Other related articles

  • Directors to Watch 2021: Ethnic and Racial Diversity in the Boardroom
    Published November 24, 2021
    By Scott Chase
    Ethnic and Racial Board Composition Shows Slow GrowthnbspCompanies that dont accelerate the process will suffernbspnbspnbspA counterintuitive finding from a new study published in October shows effort ...
  • The Legislation That Created Modern Governance
    Published November 23, 2021
    By April Hall
    Three bills aimed to lay the foundation for corporate accountability and transparencynbspnbspnbspThree foundational federal corporate laws passed over the last 45 years shared a key goal to renew the ...
  • The Impact of the Foreign Corrupt Practices Act on Corporate Boards
    Published November 23, 2021
    By Michael Marquardt
    Tone at the top now includes ensuring business dealings are ethical and bribefreenbspnbspThe impact of the Foreign Corrupt Practices Act FCPA on corporations and their boards of directors has been eno ...
  • The Lasting, Positive Impact of Sarbanes-Oxley
    Published November 23, 2021
    By Michael W. Peregrine

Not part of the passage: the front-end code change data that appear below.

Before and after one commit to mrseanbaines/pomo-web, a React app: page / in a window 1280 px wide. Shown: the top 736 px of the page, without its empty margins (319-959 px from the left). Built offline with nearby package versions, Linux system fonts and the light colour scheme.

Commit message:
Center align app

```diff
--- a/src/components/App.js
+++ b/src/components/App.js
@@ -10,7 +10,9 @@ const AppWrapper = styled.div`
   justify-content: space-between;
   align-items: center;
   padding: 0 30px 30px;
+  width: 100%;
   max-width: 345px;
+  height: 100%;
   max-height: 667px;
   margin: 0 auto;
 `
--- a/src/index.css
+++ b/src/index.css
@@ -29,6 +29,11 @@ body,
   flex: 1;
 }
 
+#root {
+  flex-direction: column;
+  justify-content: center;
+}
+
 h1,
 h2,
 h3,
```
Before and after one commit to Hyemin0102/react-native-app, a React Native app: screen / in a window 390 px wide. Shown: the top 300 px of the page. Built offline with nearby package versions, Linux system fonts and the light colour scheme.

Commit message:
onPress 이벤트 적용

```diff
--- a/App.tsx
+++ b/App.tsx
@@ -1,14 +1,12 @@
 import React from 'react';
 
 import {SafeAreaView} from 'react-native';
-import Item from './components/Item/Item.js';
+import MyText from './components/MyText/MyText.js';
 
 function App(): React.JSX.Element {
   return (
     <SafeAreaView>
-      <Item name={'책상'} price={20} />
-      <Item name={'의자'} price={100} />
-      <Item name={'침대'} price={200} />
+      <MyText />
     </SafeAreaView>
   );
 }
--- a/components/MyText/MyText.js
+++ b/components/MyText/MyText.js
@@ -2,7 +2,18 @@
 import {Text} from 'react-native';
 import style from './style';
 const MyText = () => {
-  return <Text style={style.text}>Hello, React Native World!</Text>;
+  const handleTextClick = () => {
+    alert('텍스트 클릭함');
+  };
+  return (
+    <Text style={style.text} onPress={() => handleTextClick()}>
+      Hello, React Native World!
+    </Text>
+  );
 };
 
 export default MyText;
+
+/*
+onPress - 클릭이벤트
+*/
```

    SOXs effect on corporate accountability is farreaching and effectivenbspnbspNext year will mark the 20th anniversary of the passage of the SarbanesOxley Act federal legislation that has had an enormou ...